ENTRIES SHOWN |
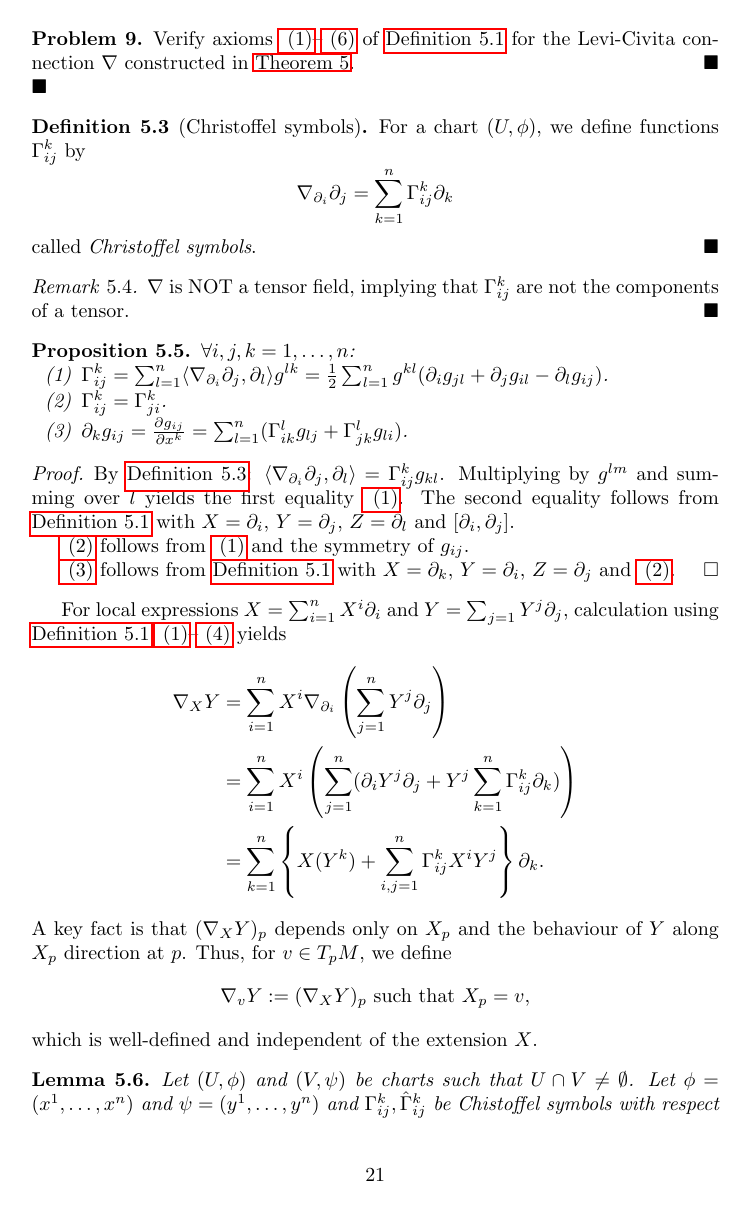
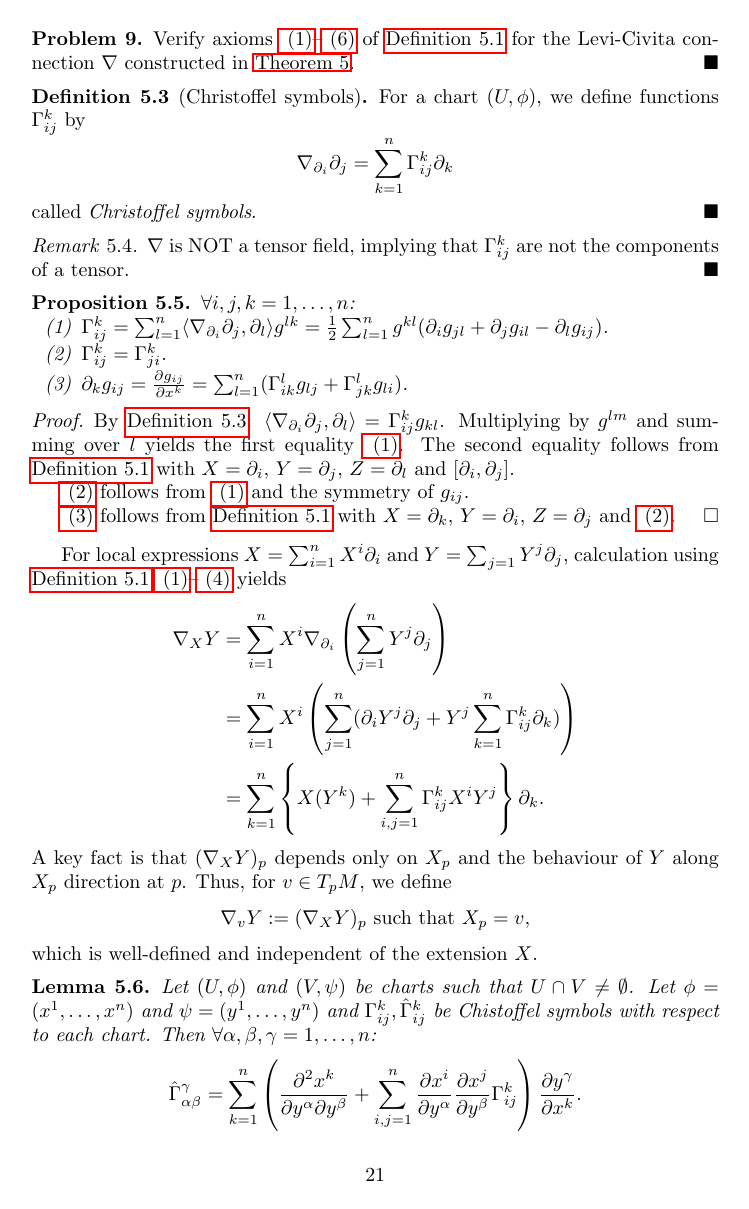
Before and after one commit to dinasl/Geometry, a LaTeX document (main.tex, which reads preamble.tex): page 21 of 35. Compiled offline with pdfLaTeX.

Commit message:
Fixed Problem double square formatting.

```diff
--- a/preamble.tex
+++ b/preamble.tex
@@ -22,7 +22,7 @@
 
 \newtheorem{problem}{Problem}
 \providecommand{\problemautorefname}{Problem}
-\AtEndEnvironment{problem}{\hfill $\blacksquare$}
+% \AtEndEnvironment{problem}{\hfill $\blacksquare$}
 
 \newaliascnt{definition}{theorem}
 \newtheorem{definition}[definition]{Definition}
```
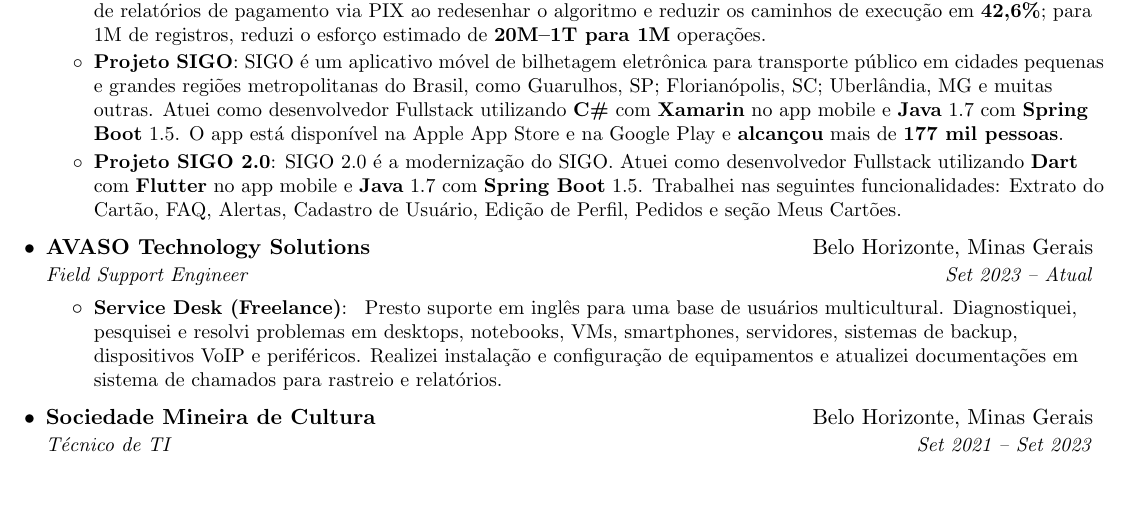
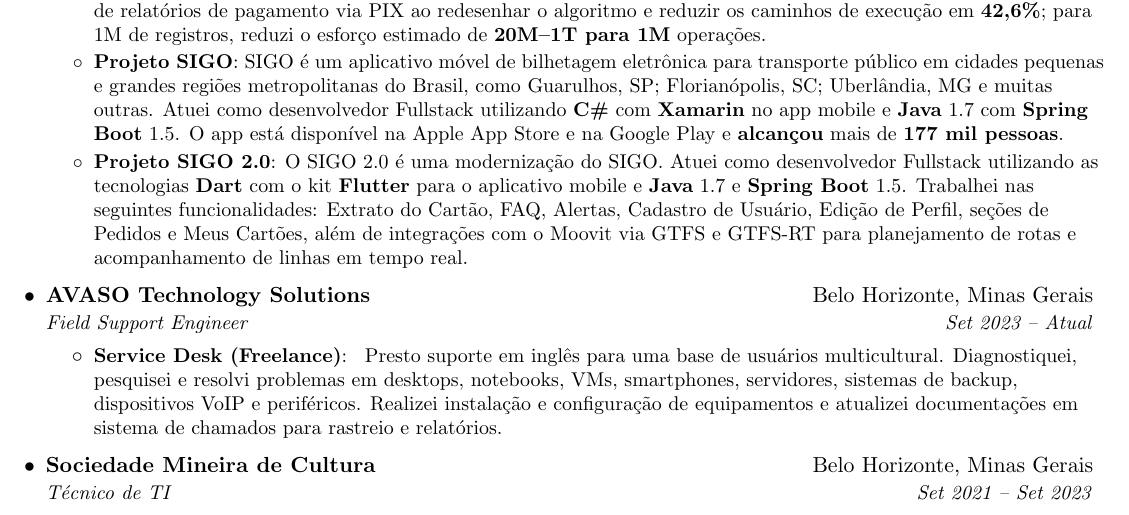
Before and after one commit to raphael-sena/resume, a LaTeX document (portuguese.tex): part of page 1 of 2, cut so that both start at the same text, the shorter picture padded with empty space. Compiled offline with pdfLaTeX.

Commit message:
Adds Moovit section to project SIGO 2.0

```diff
--- a/portuguese.tex
+++ b/portuguese.tex
@@ -117,7 +117,8 @@
         \resumeItem{Projeto SIGO}
           {SIGO é um aplicativo móvel de bilhetagem eletrônica para transporte público em cidades pequenas e grandes regiões metropolitanas do Brasil, como Guarulhos, SP; Florianópolis, SC; Uberlândia, MG e muitas outras. Atuei como desenvolvedor Fullstack utilizando \textbf{C\#} com \textbf{Xamarin} no app mobile e \textbf{Java} 1.7 com \textbf{Spring Boot} 1.5. O app está disponível na Apple App Store e na Google Play e \textbf{alcançou} mais de \textbf{177 mil pessoas}.}
         \resumeItem{Projeto SIGO 2.0}
-          {SIGO 2.0 é a modernização do SIGO. Atuei como desenvolvedor Fullstack utilizando \textbf{Dart} com \textbf{Flutter} no app mobile e \textbf{Java} 1.7 com \textbf{Spring Boot} 1.5. Trabalhei nas seguintes funcionalidades: Extrato do Cartão, FAQ, Alertas, Cadastro de Usuário, Edição de Perfil, Pedidos e seção Meus Cartões.}
+          {O SIGO 2.0 é uma modernização do SIGO. Atuei como desenvolvedor Fullstack utilizando as tecnologias \textbf{Dart} com o kit \textbf{Flutter} para o aplicativo mobile e \textbf{Java} 1.7 e \textbf{Spring Boot} 1.5. Trabalhei nas seguintes funcionalidades: Extrato do Cartão, FAQ, Alertas, Cadastro de Usuário, Edição de Perfil, seções de Pedidos e Meus Cartões, além de integrações com o Moovit via GTFS e GTFS-RT para planejamento de rotas e acompanhamento de linhas em tempo real.}
+
       \resumeItemListEnd
 
 %-------------------------------------------
```
Also changed, not shown: english.tex (+1 -1 lines).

PROBLEM TO WORK ON | In the entries above, some lines hold the string "SIGO". Copy each of them.

ANSWER FOR THIS EXERCISE |
Adds Moovit section to project SIGO 2.0
         \resumeItem{Projeto SIGO}
           {SIGO é um aplicativo móvel de bilhetagem eletrônica para transporte público em cidades pequenas e grandes regiões metropolitanas do Brasil, como Guarulhos, SP; Florianópolis, SC; Uberlândia, MG e muitas outras. Atuei como desenvolvedor Fullstack utilizando \textbf{C\#} com \textbf{Xamarin} no app mobile e \textbf{Java} 1.7 com \textbf{Spring Boot} 1.5. O app está disponível na Apple App Store e na Google Play e \textbf{alcançou} mais de \textbf{177 mil pessoas}.}
         \resumeItem{Projeto SIGO 2.0}
-          {SIGO 2.0 é a modernização do SIGO. Atuei como desenvolvedor Fullstack utilizando \textbf{Dart} com \textbf{Flutter} no app mobile e \textbf{Java} 1.7 com \textbf{Spring Boot} 1.5. Trabalhei nas seguintes funcionalidades: Extrato do Cartão, FAQ, Alertas, Cadastro de Usuário, Edição de Perfil, Pedidos e seção Meus Cartões.}
+          {O SIGO 2.0 é uma modernização do SIGO. Atuei como desenvolvedor Fullstack utilizando as tecnologias \textbf{Dart} com o kit \textbf{Flutter} para o aplicativo mobile e \textbf{Java} 1.7 e \textbf{Spring Boot} 1.5. Trabalhei nas seguintes funcionalidades: Extrato do Cartão, FAQ, Alertas, Cadastro de Usuário, Edição de Perfil, seções de Pedidos e Meus Cartões, além de integrações com o Moovit via GTFS e GTFS-RT para planejamento de rotas e acompanhamento de linhas em tempo real.}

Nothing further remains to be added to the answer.